== Exercise data ==
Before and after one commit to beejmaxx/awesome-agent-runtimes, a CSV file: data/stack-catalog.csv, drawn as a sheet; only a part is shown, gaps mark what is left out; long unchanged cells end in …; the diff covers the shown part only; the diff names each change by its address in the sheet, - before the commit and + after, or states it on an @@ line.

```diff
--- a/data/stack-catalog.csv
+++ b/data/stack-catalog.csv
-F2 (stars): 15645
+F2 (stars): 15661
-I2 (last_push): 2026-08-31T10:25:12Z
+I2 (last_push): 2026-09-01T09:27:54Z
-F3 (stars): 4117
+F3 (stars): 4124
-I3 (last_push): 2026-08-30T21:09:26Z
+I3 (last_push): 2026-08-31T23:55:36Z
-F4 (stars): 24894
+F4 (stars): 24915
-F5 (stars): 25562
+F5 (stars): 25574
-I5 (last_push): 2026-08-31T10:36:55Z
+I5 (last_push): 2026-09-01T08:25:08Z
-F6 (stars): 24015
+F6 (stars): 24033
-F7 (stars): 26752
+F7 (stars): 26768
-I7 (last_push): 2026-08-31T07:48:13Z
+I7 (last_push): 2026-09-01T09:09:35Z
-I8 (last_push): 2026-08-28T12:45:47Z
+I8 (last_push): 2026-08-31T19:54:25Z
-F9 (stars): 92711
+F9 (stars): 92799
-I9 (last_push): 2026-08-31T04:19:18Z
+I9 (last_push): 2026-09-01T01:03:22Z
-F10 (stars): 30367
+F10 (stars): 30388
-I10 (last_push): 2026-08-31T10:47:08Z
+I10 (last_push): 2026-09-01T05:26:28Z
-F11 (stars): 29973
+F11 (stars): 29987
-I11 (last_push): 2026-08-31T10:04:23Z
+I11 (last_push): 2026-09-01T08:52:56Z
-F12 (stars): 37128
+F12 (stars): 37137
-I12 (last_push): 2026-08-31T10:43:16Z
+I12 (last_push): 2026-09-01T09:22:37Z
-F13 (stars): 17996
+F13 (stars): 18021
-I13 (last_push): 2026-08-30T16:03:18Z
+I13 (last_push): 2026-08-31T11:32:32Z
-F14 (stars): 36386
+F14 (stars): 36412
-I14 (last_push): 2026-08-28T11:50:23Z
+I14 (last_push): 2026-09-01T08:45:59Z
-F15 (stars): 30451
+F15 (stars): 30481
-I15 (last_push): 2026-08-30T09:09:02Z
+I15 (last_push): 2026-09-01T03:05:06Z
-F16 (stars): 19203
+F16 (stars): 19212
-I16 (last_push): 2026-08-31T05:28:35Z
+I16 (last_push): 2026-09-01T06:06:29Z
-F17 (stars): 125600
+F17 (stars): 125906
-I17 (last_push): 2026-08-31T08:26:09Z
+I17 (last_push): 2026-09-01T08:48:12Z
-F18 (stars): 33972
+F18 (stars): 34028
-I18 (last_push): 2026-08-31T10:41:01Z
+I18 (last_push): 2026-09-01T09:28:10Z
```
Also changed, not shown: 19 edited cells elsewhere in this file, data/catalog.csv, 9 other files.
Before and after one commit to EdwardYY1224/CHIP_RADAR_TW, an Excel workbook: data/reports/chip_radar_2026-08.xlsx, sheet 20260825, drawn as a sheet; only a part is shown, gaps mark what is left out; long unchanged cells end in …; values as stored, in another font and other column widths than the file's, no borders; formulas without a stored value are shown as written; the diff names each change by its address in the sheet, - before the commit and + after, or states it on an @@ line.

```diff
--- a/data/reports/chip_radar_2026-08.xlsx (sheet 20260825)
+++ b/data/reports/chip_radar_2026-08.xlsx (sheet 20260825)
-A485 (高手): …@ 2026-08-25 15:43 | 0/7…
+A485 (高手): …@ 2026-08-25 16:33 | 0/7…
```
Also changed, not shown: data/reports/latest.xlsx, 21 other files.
===
## Activity
Give back every entry, word for word.

## Answer box
Before and after one commit to beejmaxx/awesome-agent-runtimes, a CSV file: data/stack-catalog.csv, drawn as a sheet; only a part is shown, gaps mark what is left out; long unchanged cells end in …; the diff covers the shown part only; the diff names each change by its address in the sheet, - before the commit and + after, or states it on an @@ line.

```diff
--- a/data/stack-catalog.csv
+++ b/data/stack-catalog.csv
-F2 (stars): 15645
+F2 (stars): 15661
-I2 (last_push): 2026-08-31T10:25:12Z
+I2 (last_push): 2026-09-01T09:27:54Z
-F3 (stars): 4117
+F3 (stars): 4124
-I3 (last_push): 2026-08-30T21:09:26Z
+I3 (last_push): 2026-08-31T23:55:36Z
-F4 (stars): 24894
+F4 (stars): 24915
-F5 (stars): 25562
+F5 (stars): 25574
-I5 (last_push): 2026-08-31T10:36:55Z
+I5 (last_push): 2026-09-01T08:25:08Z
-F6 (stars): 24015
+F6 (stars): 24033
-F7 (stars): 26752
+F7 (stars): 26768
-I7 (last_push): 2026-08-31T07:48:13Z
+I7 (last_push): 2026-09-01T09:09:35Z
-I8 (last_push): 2026-08-28T12:45:47Z
+I8 (last_push): 2026-08-31T19:54:25Z
-F9 (stars): 92711
+F9 (stars): 92799
-I9 (last_push): 2026-08-31T04:19:18Z
+I9 (last_push): 2026-09-01T01:03:22Z
-F10 (stars): 30367
+F10 (stars): 30388
-I10 (last_push): 2026-08-31T10:47:08Z
+I10 (last_push): 2026-09-01T05:26:28Z
-F11 (stars): 29973
+F11 (stars): 29987
-I11 (last_push): 2026-08-31T10:04:23Z
+I11 (last_push): 2026-09-01T08:52:56Z
-F12 (stars): 37128
+F12 (stars): 37137
-I12 (last_push): 2026-08-31T10:43:16Z
+I12 (last_push): 2026-09-01T09:22:37Z
-F13 (stars): 17996
+F13 (stars): 18021
-I13 (last_push): 2026-08-30T16:03:18Z
+I13 (last_push): 2026-08-31T11:32:32Z
-F14 (stars): 36386
+F14 (stars): 36412
-I14 (last_push): 2026-08-28T11:50:23Z
+I14 (last_push): 2026-09-01T08:45:59Z
-F15 (stars): 30451
+F15 (stars): 30481
-I15 (last_push): 2026-08-30T09:09:02Z
+I15 (last_push): 2026-09-01T03:05:06Z
-F16 (stars): 19203
+F16 (stars): 19212
-I16 (last_push): 2026-08-31T05:28:35Z
+I16 (last_push): 2026-09-01T06:06:29Z
-F17 (stars): 125600
+F17 (stars): 125906
-I17 (last_push): 2026-08-31T08:26:09Z
+I17 (last_push): 2026-09-01T08:48:12Z
-F18 (stars): 33972
+F18 (stars): 34028
-I18 (last_push): 2026-08-31T10:41:01Z
+I18 (last_push): 2026-09-01T09:28:10Z
```
Also changed, not shown: 19 edited cells elsewhere in this file, data/catalog.csv, 9 other files.
Before and after one commit to EdwardYY1224/CHIP_RADAR_TW, an Excel workbook: data/reports/chip_radar_2026-08.xlsx, sheet 20260825, drawn as a sheet; only a part is shown, gaps mark what is left out; long unchanged cells end in …; values as stored, in another font and other column widths than the file's, no borders; formulas without a stored value are shown as written; the diff names each change by its address in the sheet, - before the commit and + after, or states it on an @@ line.

```diff
--- a/data/reports/chip_radar_2026-08.xlsx (sheet 20260825)
+++ b/data/reports/chip_radar_2026-08.xlsx (sheet 20260825)
-A485 (高手): …@ 2026-08-25 15:43 | 0/7…
+A485 (高手): …@ 2026-08-25 16:33 | 0/7…
```
Also changed, not shown: data/reports/latest.xlsx, 21 other files.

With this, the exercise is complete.